Advancements in data and targeting technologies from marketing platforms have enabled marketers to apply detailed customer insights to efficiently reach their right-fit customers. But these technological advancements only work if you know what and who you’re looking for.
Identifying your right-fit customers
Whether you’re producing your own research or purchasing it from a third-party, here’s the data you need to identify your right-fit customers:
- Goals of the purchase of your tech and pain points it resolves
- Barriers to purchase
- Decision-maker and influencer information: job titles, occupation and roles, age, gender, education level, income, marital status, geographic location, and interests
Best places to look for this data
Your data should come from a variety of sources. Some of the sources we use at envisionit to define audiences include:
- CRM data
- Engagement reports from third-party platforms (e.g. analytics or social media platforms)
- Interviewing key stakeholders and customers
- Third-party research
Let’s review an example of a profile we recently created. First, it’s important to understand how we establish and utilize customer “mindset.” In a recent interview with Todd Brook, CEO at envisionit, Brook defines mindset marketing as a way to determine and measure the “optimum mindset of a customer that will return maximum results.” To do this, we first define eight key mindset attributes that are important to the company or brand. We then not only define how each attribute is perceived in the mind of a best-case (or “right-fit”) customer but also how each is perceived in a worse-case customer.
Once these are established, we are able to build out a scoring mechanism—or “Mindset Scorecard”—that allows us to focus in on avoiding the worst and only recruiting the best prospective customers. This way “you’re investing your time and money to win the right type of customers faster,” according to Brook.

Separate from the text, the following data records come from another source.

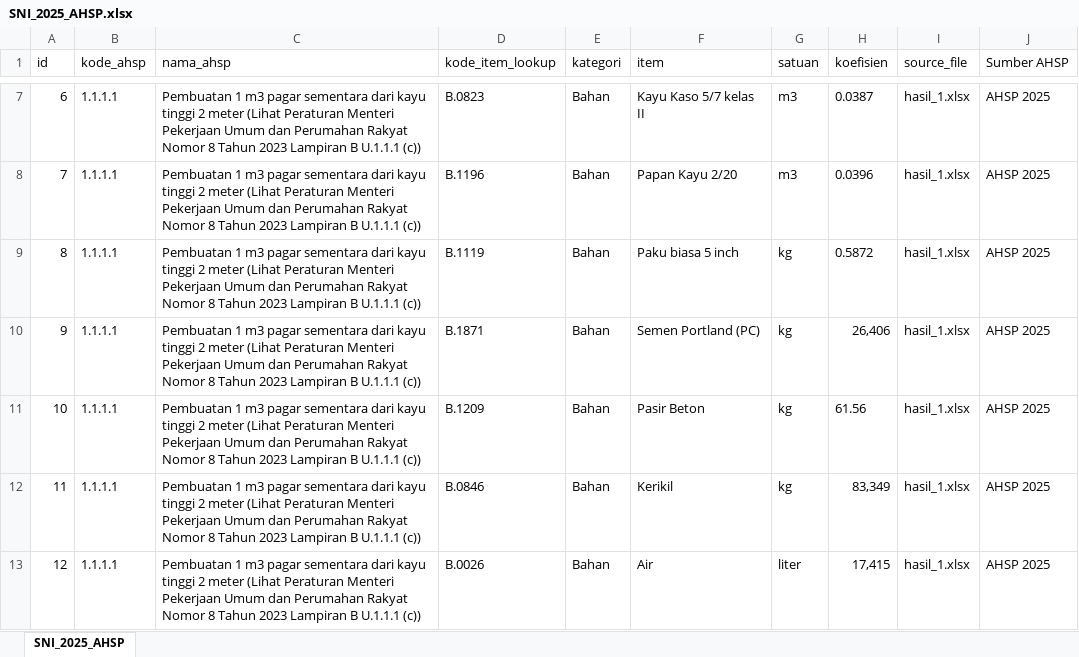
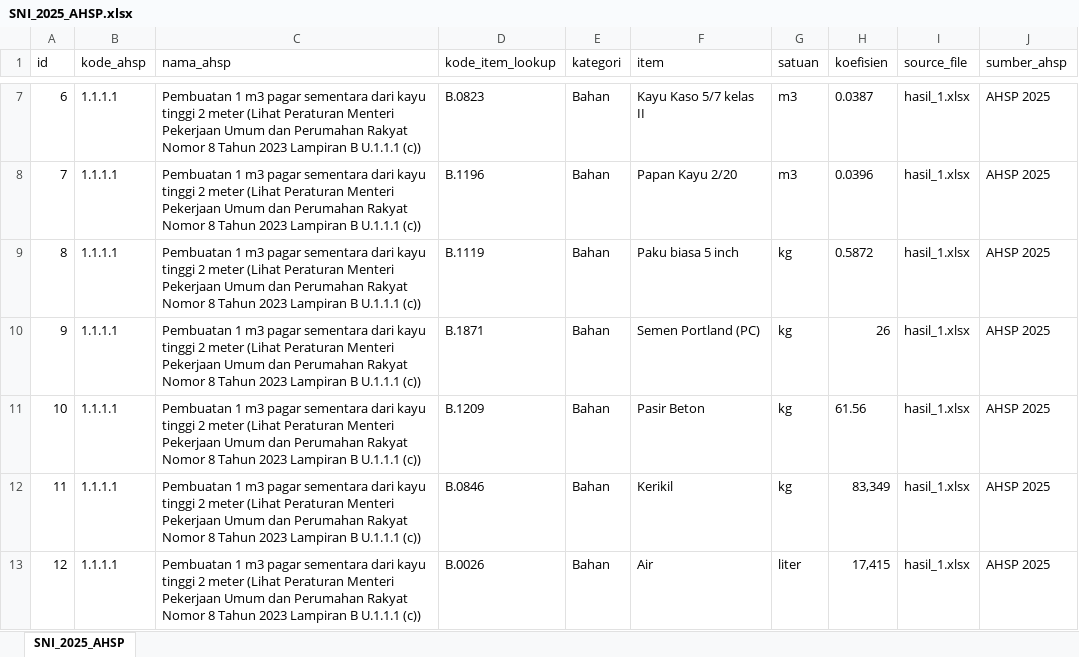
Before and after one commit to adithia00004/DJANGO-AHSP-PROJECT, an Excel workbook: referensi/management/commands/AHSP xlsx Series Version/SNI_2025_AHSP.xlsx, sheet SNI_2025_AHSP, drawn as a sheet; only a part is shown, gaps mark what is left out; values as stored, in another font and other column widths than the file's, no borders; table styles not drawn; the diff names each change by its address in the sheet, - before the commit and + after, or states it on an @@ line.

Commit message:
feat(ssot,numeric): sinkronisasi core.css p0-002 + align Rekap/Rincian/Template AHSP + numeric.umd.js

```diff
--- a/referensi/management/commands/AHSP xlsx Series Version/SNI_2025_AHSP.xlsx (sheet SNI_2025_AHSP)
+++ b/referensi/management/commands/AHSP xlsx Series Version/SNI_2025_AHSP.xlsx (sheet SNI_2025_AHSP)
-J1: Sumber AHSP
+J1: sumber_ahsp
-H10 (koefisien): 26,406
+H10 (koefisien): 26
```
Also changed, not shown: 12 other files.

Now, in this example we know that the Product Manager is an audience we would like to target. On the left under “Mindset,” we’ve identified how our Project Manager’s top 3 mindset attributes align with the brand (Complexity, Value, Support). Our team then leverages the Mindset Scorecard, which informs us that Pete wants an in-depth understanding of the technology (is OK with Complexity), that he’s focused on how the solution will deliver value to his organization (might like a white paper focused on the total cost of ownership, for example) and appreciates Support (is looking for a partner to integrate and deploy, in this particular case, the API).

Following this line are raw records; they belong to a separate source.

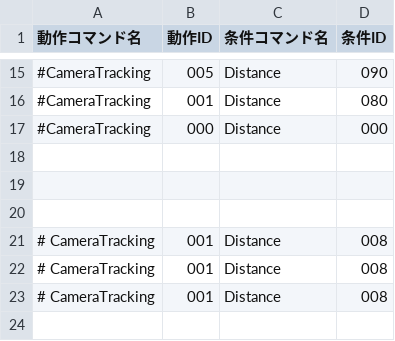
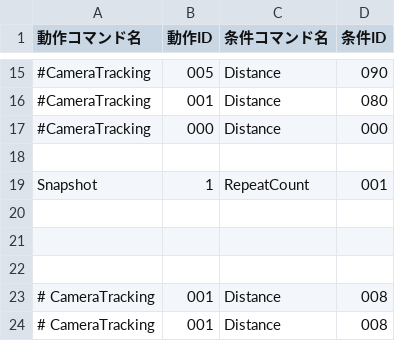
Before and after one commit to KatLab-MiyazakiUniv/etrobocon2026, a CSV file: datafiles/commands/Area/LineTraceLeft.csv, drawn as a sheet; only a part is shown, gaps mark what is left out; the shorter side is filled out with more unchanged rows; the diff names each change by its address in the sheet, - before the commit and + after, or states it on an @@ line.

Commit message:
add:snapshotのコマンド追加

```diff
--- a/datafiles/commands/Area/LineTraceLeft.csv
+++ b/datafiles/commands/Area/LineTraceLeft.csv
+row 19: Snapshot | 1 | RepeatCount | 001
+row 20: (empty)
```
Also changed, not shown: 3 other files.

In the middle column, we attribute a quote to Pete. This is the piece of the profile where people really begin to understand how he thinks and how to appeal to him. If we nail Pete’s voice, we have a better chance of connecting with him.
In the right column, we’ve noted position in the purchasing decision. A lot of fintech solutions need buy-in across leadership, and the winning arguments for adoption differ depending on goals and responsibilities of the role. Sometimes the best way to influence procurement is by moving up the chain and building the case starting with influencers and discoverers who may not have a leadership position but are eager to deliver value.

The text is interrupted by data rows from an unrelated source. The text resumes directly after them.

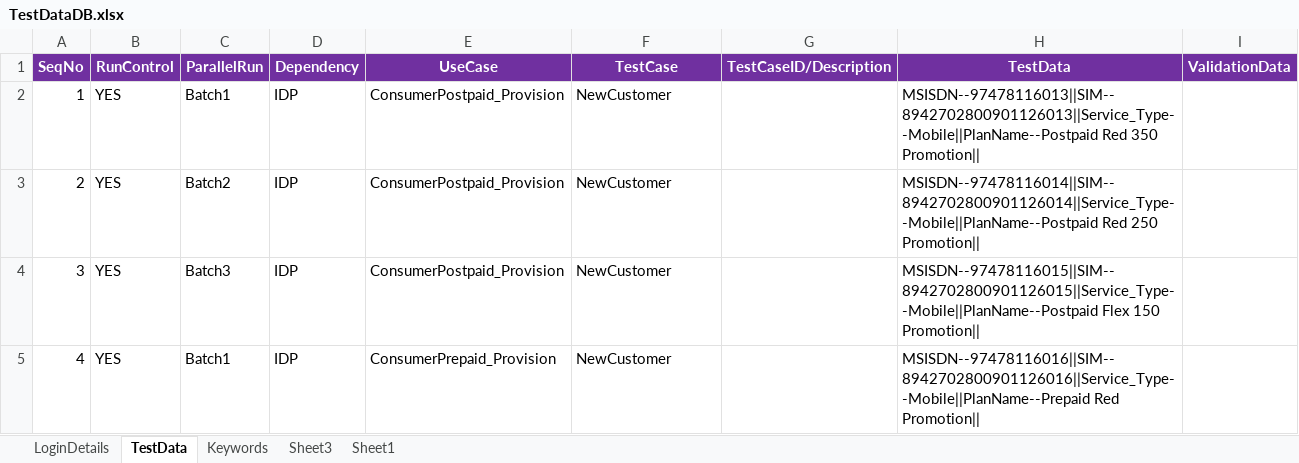
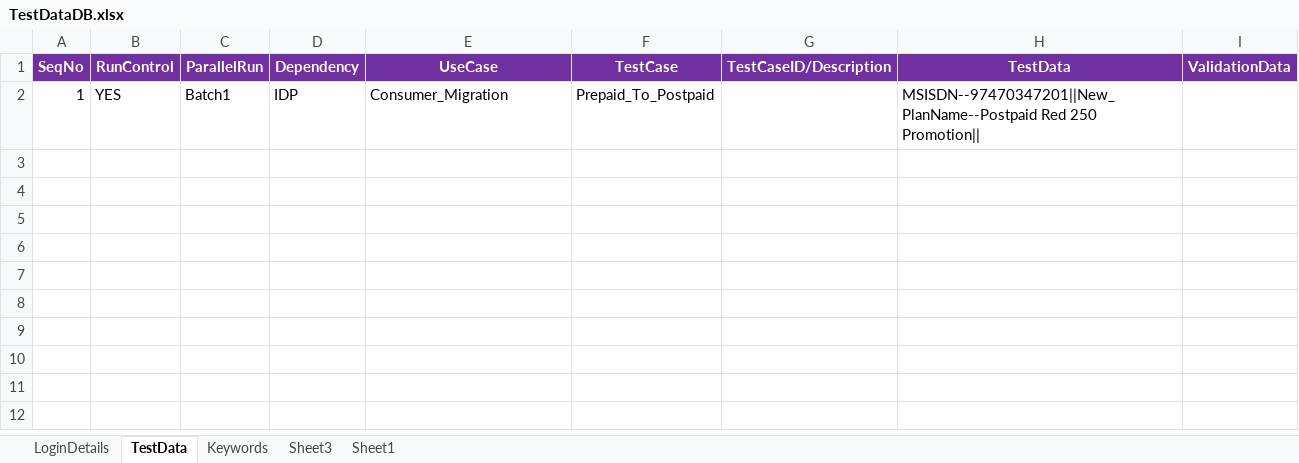
Before and after one commit to imran0404y/VFQA_Parallel, an Excel workbook: Framework/Database/TestDataDB.xlsx, sheet TestData, drawn as a sheet; values as stored, in another font and other column widths than the file's, no borders; the diff names each change by its address in the sheet, - before the commit and + after, or states it on an @@ line.

```diff
--- a/Framework/Database/TestDataDB.xlsx (sheet TestData)
+++ b/Framework/Database/TestDataDB.xlsx (sheet TestData)
-E2 (UseCase): ConsumerPostpaid_Provision
+E2 (UseCase): Consumer_Migration
-F2 (TestCase): NewCustomer
+F2 (TestCase): Prepaid_To_Postpaid
-H2 (TestData): MSISDN--97478116013||SIM--8942702800901126013||Service_Type--Mobile||PlanName--Postpaid Red 350 Promotion||
+H2 (TestData): MSISDN--97470347201||New_PlanName--Postpaid Red 250 Promotion||
-row 3: 2 | YES | Batch2 | IDP | ConsumerPostpaid_Provision | NewCustomer |  | MSISDN--97478116014||SIM--8942702800901126014||Service_Type--Mobile||PlanName--Postpaid Red 250 Promotion
-row 4: 3 | YES | Batch3 | IDP | ConsumerPostpaid_Provision | NewCustomer |  | MSISDN--97478116015||SIM--8942702800901126015||Service_Type--Mobile||PlanName--Postpaid Flex 150 Promotion
-row 5: 4 | YES | Batch1 | IDP | ConsumerPrepaid_Provision | NewCustomer |  | MSISDN--97478116016||SIM--8942702800901126016||Service_Type--Mobile||PlanName--Prepaid Red Promotion
```
Also changed, not shown: sheet Keywords, sheet LoginDetails, Directory/VFQA_TestDesign.xlsm.
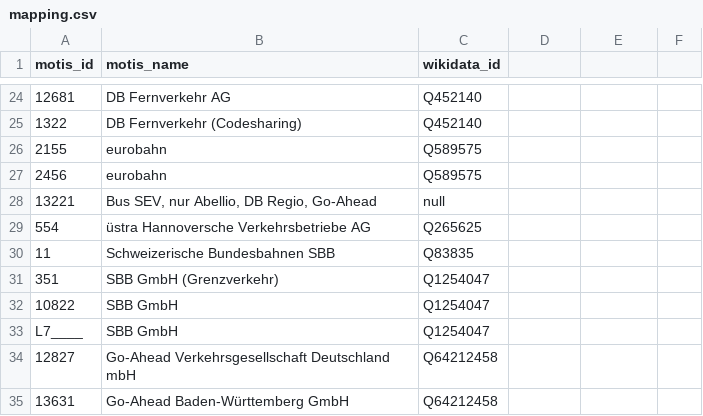
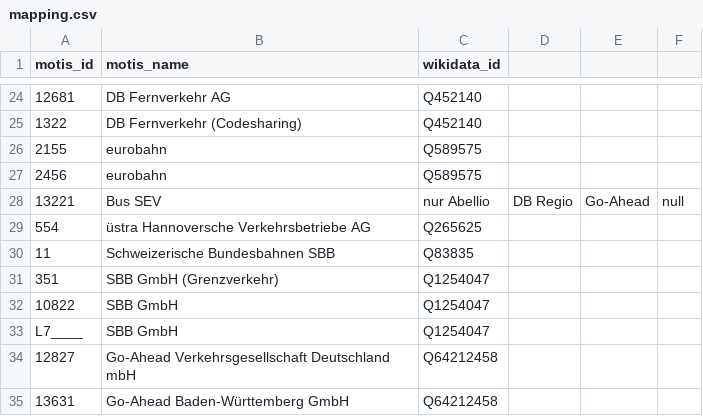
Before and after one commit to Traewelling/transitous-wikidata-operator-matching, a CSV file: mapping.csv, drawn as a sheet; only a part is shown, gaps mark what is left out; the diff names each change by its address in the sheet, - before the commit and + after, or states it on an @@ line.

Commit message:
Update mapping.csv

```diff
--- a/mapping.csv
+++ b/mapping.csv
-B28 (motis_name): Bus SEV, nur Abellio, DB Regio, Go-Ahead
+B28 (motis_name): Bus SEV
-C28 (wikidata_id): null
+C28 (wikidata_id): nur Abellio
-D28: (empty)
+D28: DB Regio
-E28: (empty)
+E28: Go-Ahead
-F28: (empty)
+F28: null
```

Profiles should inform every aspect of your sales and marketing strategies. They are the first step in developing personalization strategies that can have a tremendous impact on your bottom line results. Depending on the content and information provided, they can be used for:
- Informing highly-targeted brand messaging strategies
- Personalization of content marketing efforts
- Development of sales and nurturing tactics
- Paid media creative and targeting strategies
- Website and landing page content & structure
It’s more than data. It’s connected insights.
While everyone is obsessed with customer data, it’s important you transform this data into a fuller picture of your ideal or “right-fit” customer. The fuller the picture you create, the easier it will be to connect with the people who can move your business forward.